# Stored data
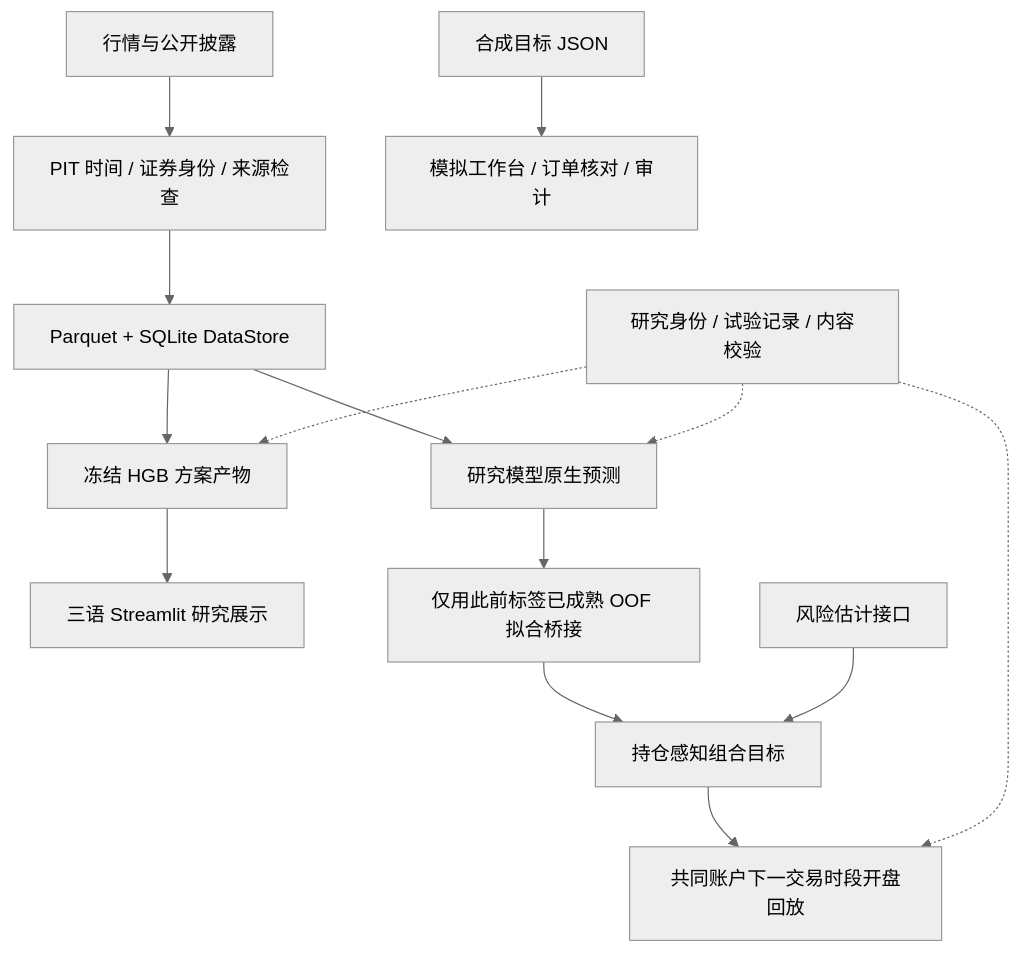
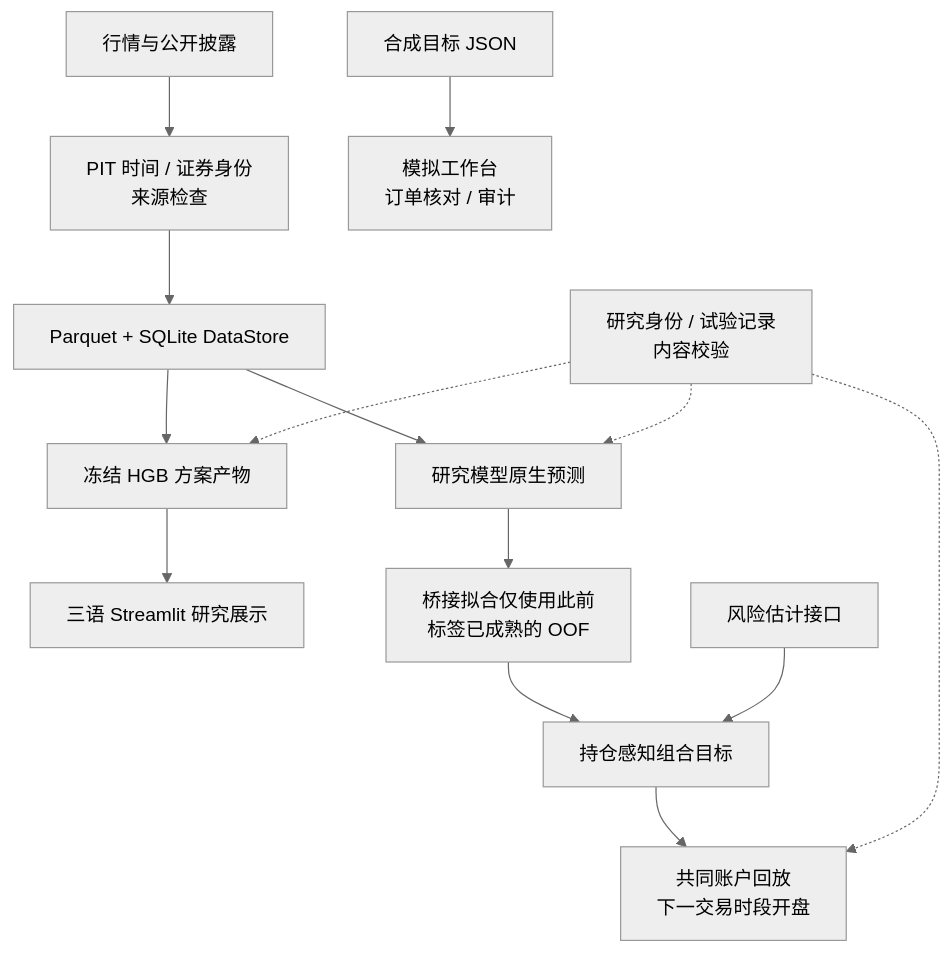
One commit to kinryukii/us-tech-quant-v21 changed the diagram in docs/README.zh.md. Above: the diagram before and after it, drawn with Mermaid (neutral theme). The commit also changed 2 other files, not shown here.

Commit message:
docs: improve multilingual architecture label wrapping

````diff
--- a/docs/README.zh.md
+++ b/docs/README.zh.md
@@ -32,16 +32,16 @@
 ```mermaid
 flowchart TB
-    Sources[行情与公开披露] --> PIT[PIT 时间 / 证券身份 / 来源检查]
+    Sources[行情与公开披露] --> PIT["PIT 时间 / 证券身份<br/>来源检查"]
     PIT --> Store[Parquet + SQLite DataStore]
     Store --> HGB[冻结 HGB 方案产物]
     HGB --> Demo[三语 Streamlit 研究展示]
     Store --> Forecast[研究模型原生预测]
-    Forecast --> Bridge[仅用此前标签已成熟 OOF 拟合桥接]
+    Forecast --> Bridge["桥接拟合仅使用此前<br/>标签已成熟的 OOF"]
     Bridge --> Policy[持仓感知组合目标]
     Risk[风险估计接口] --> Policy
-    Policy --> Replay[共同账户下一交易时段开盘回放]
-    Registry[研究身份 / 试验记录 / 内容校验] -.-> HGB
+    Policy --> Replay["共同账户回放<br/>下一交易时段开盘"]
+    Registry["研究身份 / 试验记录<br/>内容校验"] -.-> HGB
     Registry -.-> Forecast
     Registry -.-> Replay
-    JSON[合成目标 JSON] --> Paper[模拟工作台 / 订单核对 / 审计]
+    JSON[合成目标 JSON] --> Paper["模拟工作台<br/>订单核对 / 审计"]
 ```
````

# Goal of the exercise
Take the lines above from the one containing "Store --> Forecast[研究模型原生预测]" to the one containing "Policy --> Replay[共同账户下一交易时段开盘回放]" and retype them exactly, both ends included, with nothing added.

# Exercise output
     Store --> Forecast[研究模型原生预测]
-    Forecast --> Bridge[仅用此前标签已成熟 OOF 拟合桥接]
+    Forecast --> Bridge["桥接拟合仅使用此前<br/>标签已成熟的 OOF"]
     Bridge --> Policy[持仓感知组合目标]
     Risk[风险估计接口] --> Policy
-    Policy --> Replay[共同账户下一交易时段开盘回放]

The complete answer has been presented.